Difference listings
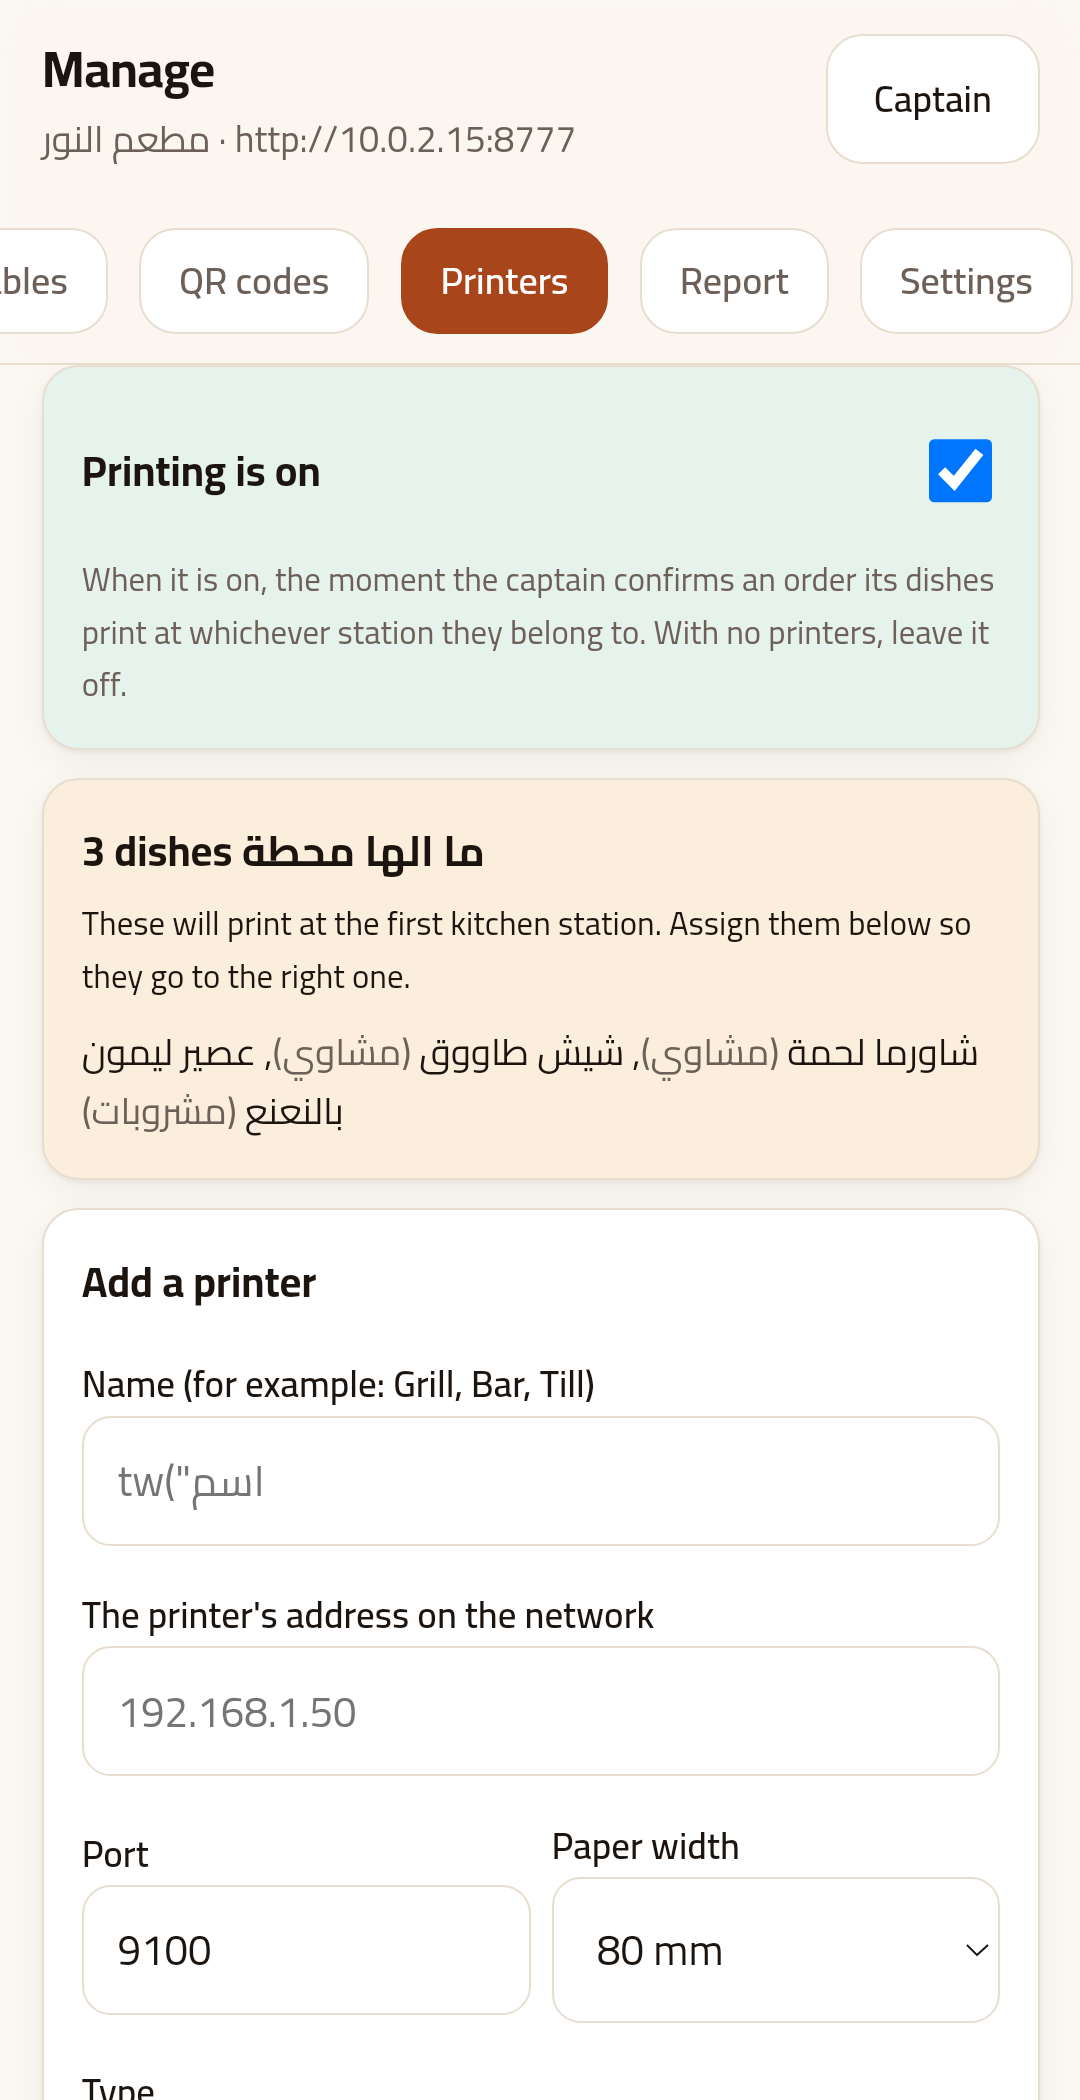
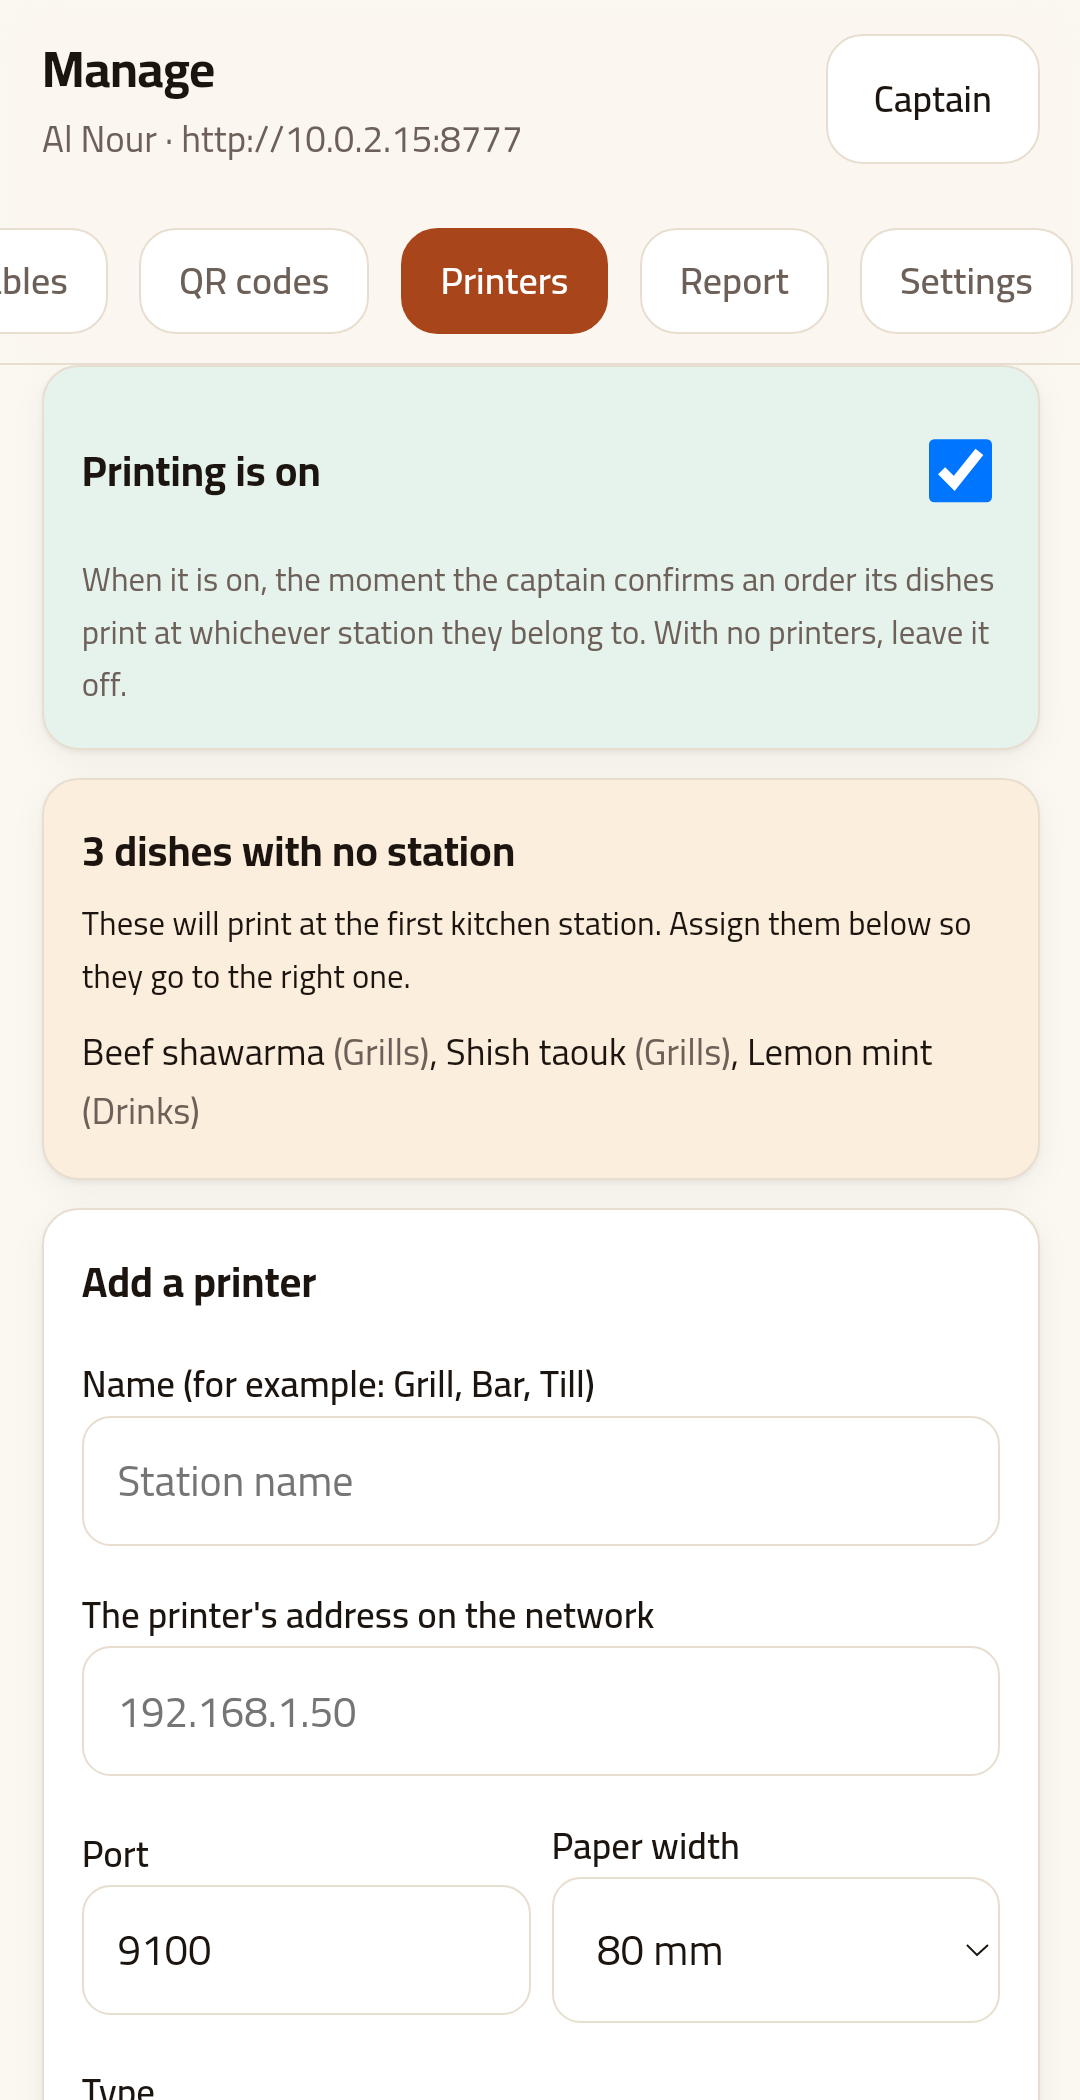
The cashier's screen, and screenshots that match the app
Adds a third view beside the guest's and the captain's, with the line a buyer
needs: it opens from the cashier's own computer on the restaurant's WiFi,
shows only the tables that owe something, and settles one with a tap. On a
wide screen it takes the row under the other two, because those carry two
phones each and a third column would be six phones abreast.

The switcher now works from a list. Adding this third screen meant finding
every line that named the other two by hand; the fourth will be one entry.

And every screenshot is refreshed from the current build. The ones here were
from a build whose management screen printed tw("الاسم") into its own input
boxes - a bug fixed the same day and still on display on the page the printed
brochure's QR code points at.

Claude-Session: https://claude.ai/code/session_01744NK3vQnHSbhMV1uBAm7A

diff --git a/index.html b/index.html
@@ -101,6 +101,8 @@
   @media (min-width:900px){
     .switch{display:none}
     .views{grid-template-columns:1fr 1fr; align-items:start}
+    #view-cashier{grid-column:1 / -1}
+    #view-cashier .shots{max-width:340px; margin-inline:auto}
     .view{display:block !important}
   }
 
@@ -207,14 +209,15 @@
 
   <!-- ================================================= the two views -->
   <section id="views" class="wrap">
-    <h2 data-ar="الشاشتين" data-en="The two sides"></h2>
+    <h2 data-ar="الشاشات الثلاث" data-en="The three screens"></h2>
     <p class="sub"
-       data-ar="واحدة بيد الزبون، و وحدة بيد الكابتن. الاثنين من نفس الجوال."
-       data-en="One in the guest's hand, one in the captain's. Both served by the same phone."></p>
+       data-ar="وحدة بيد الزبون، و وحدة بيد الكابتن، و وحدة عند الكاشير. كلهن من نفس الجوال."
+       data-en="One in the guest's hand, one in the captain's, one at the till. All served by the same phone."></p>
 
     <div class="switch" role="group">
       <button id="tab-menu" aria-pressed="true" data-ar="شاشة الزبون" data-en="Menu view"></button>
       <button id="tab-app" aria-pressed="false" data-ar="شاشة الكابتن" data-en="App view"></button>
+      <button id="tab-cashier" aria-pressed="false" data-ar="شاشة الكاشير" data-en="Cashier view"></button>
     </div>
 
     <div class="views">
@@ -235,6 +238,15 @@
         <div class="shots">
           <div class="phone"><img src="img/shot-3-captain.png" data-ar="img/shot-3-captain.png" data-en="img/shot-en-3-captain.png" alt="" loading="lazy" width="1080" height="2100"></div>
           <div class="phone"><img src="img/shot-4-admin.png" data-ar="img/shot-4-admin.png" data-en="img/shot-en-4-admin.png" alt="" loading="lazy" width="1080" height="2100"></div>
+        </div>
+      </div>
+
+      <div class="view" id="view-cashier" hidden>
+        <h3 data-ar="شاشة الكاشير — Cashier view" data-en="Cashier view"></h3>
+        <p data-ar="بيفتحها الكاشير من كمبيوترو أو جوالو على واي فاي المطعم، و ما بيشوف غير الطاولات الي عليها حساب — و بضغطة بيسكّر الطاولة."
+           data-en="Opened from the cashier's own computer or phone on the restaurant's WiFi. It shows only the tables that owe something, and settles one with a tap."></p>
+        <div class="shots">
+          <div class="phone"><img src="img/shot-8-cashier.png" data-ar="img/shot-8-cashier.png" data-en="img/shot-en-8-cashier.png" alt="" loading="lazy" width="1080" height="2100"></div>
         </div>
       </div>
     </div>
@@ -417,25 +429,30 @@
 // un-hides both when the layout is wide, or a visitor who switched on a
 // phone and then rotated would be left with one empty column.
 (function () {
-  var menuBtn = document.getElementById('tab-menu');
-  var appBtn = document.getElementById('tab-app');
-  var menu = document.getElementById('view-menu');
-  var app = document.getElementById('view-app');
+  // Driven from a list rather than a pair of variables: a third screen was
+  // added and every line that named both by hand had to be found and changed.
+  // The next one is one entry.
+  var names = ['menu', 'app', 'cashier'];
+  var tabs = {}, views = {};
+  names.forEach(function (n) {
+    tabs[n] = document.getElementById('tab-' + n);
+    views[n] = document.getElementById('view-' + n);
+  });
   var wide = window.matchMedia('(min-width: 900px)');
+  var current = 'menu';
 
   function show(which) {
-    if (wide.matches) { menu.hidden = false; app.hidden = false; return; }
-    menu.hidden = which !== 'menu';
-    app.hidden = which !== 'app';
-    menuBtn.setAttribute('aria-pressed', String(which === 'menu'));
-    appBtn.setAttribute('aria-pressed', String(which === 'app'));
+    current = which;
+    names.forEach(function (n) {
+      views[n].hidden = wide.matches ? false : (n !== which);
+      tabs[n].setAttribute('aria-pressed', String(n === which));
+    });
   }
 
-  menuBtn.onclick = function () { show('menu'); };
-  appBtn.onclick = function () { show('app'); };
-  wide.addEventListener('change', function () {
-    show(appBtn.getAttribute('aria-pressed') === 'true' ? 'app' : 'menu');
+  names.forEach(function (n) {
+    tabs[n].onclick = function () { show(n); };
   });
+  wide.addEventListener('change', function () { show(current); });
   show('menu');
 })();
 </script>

---

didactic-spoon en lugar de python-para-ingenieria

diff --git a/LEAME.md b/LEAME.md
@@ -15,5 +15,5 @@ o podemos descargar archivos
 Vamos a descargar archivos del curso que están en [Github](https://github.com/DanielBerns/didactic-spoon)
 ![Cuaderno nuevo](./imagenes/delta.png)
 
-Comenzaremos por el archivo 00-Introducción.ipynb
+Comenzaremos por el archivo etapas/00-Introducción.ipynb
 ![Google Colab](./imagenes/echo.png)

**Your assignment:**
Check the entries above line by line and return each one containing the word "which".

**Response area:**
   function show(which) {
-    menu.hidden = which !== 'menu';
-    app.hidden = which !== 'app';
-    menuBtn.setAttribute('aria-pressed', String(which === 'menu'));
-    appBtn.setAttribute('aria-pressed', String(which === 'app'));
+    current = which;
+      views[n].hidden = wide.matches ? false : (n !== which);
+      tabs[n].setAttribute('aria-pressed', String(n === which));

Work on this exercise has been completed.